Citing complaints of signal loss by its satellite radio customers in New York City and other major markets, Sirius XM has asked the FCC to intervene in a dispute in which Sprint has fingered wireless transmission facilities owned by T-Mobile US as the cause of the interference. In documents filed with the FCC, Sirius described the disturbances—which were first detected a year ago in New York City—as “alarmingly severe, extensive and frequent.” After satellite radio listeners in that market reported abrupt losses in service during portions of the morning commute, Sirius conducted drive tests through which Sirius determined that cell phone transmitters operated by T-Mobile were interfering with Sirius signals.
According to Sirius, the problem became increasingly apparent as T-Mobile ramped up deployments of fourth-generation wireless broadband services that use spectrum in the Advanced Wireless Services-1 (i.e., 1710-1755 MHz/2110-2155 MHz) band. Although the closest channels under the control of Sirius consist of satellite downlinks and earth station receive frequencies in the 2300 MHz band, Sirius claims that the interference is attributable to an anomaly in which two adjacent airwaves have combined to create a third which is disrupting Sirius’s service. Warning that the problem is likely to worsen as T-Mobile continues to upgrade its network and add wireless broadband subscribers, Sirius has asked T-Mobile to contribute to the cost of a remedy, which could include the addition of ground-based transmitters to the Sirius network that could offset interference.

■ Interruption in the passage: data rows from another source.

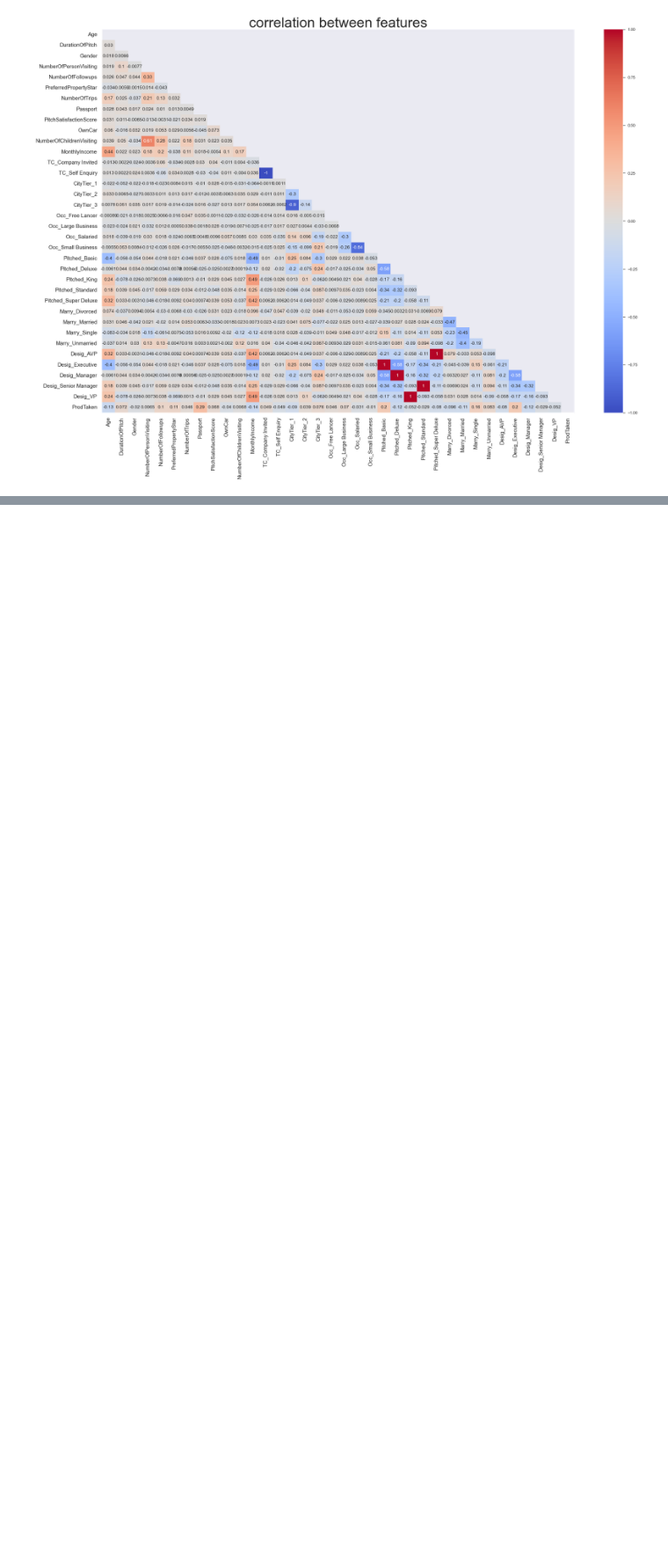
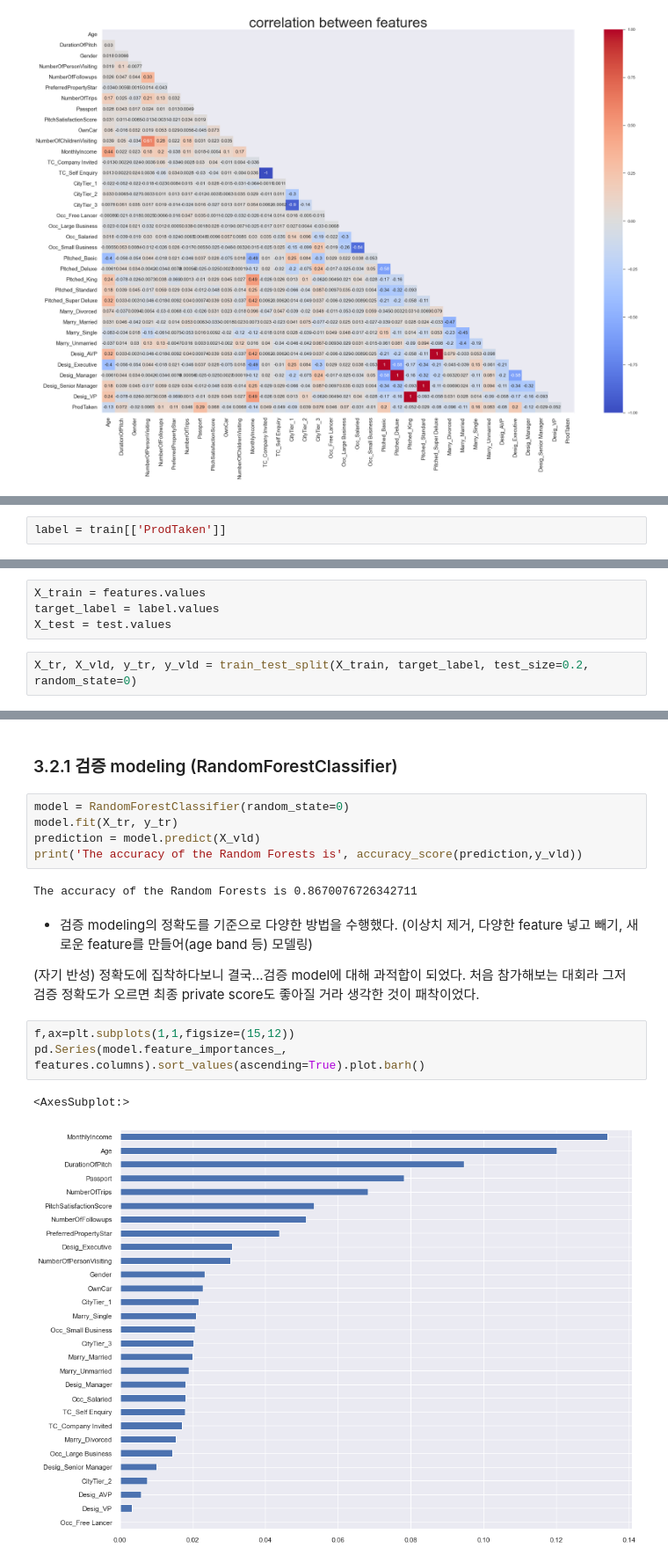
Before and after one commit to data-easyeon/competition, a Jupyter notebook: dacon-travel packages.ipynb, the cells around one changed output, grey strips where cells are left out. Shown at 88% size. Drawn from its saved outputs; the diff is of its cells as text; blank space fills up the shorter version.

```diff
--- a/dacon-travel packages.ipynb
+++ b/dacon-travel packages.ipynb
@@ -600,0 +664,2 @@ plt.show()
+# %%
+label = train[['ProdTaken']]
@@ -600,0 +677,6 @@ plt.show()
+# %%
+X_train = features.values
+target_label = label.values
+X_test = test.values
+# %%
+X_tr, X_vld, y_tr, y_vld = train_test_split(X_train, target_label, test_size=0.2, random_state=0)
@@ -600,0 +693,19 @@ plt.show()
+# %% [markdown]
+### 3.2.1 검증 modeling (RandomForestClassifier)
+# %%
+model = RandomForestClassifier(random_state=0)
+model.fit(X_tr, y_tr)
+prediction = model.predict(X_vld)
+print('The accuracy of the Random Forests is', accuracy_score(prediction,y_vld))
+# %% [output]
+The accuracy of the Random Forests is 0.8670076726342711
+# %% [markdown]
+- 검증 modeling의 정확도를 기준으로 다양한 방법을 수행했다. (이상치 제거, 다양한 feature 넣고 빼기, 새로운 feature를 만들어(age band 등) 모델링)
+
+(자기 반성) 정확도에 집착하다보니 결국...검증 model에 대해 과적합이 되었다. 처음 참가해보는 대회라 그저 검증 정확도가 오르면 최종 private score도 좋아질 거라 생각한 것이 패착이었다.
+# %%
+f,ax=plt.subplots(1,1,figsize=(15,12))
+pd.Series(model.feature_importances_, features.columns).sort_values(ascending=True).plot.barh()
+# %% [output]
+<AxesSubplot:>
+[figure, added]
```
Also changed, not shown: parts of 43 cells of this notebook.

Insisting that T-Mobile is operating its FCC-licensed frequencies in a manner that complies fully with FCC rules and license terms, T-Mobile senior engineering director Steve Sharkey countered that the problem is actually caused “by inadequate filtering in Sirius XM receivers.” While Sharkey promised that his company will work with Sirius “to identify ways they can fix their problem,” he maintained that T-Mobile is not obligated to shoulder the cost of equipment fixes required by Sirius. Noting that the airwaves in question have been used by both companies for years, a senior FCC official confirmed that agency staff members are working to identify the cause of the problem.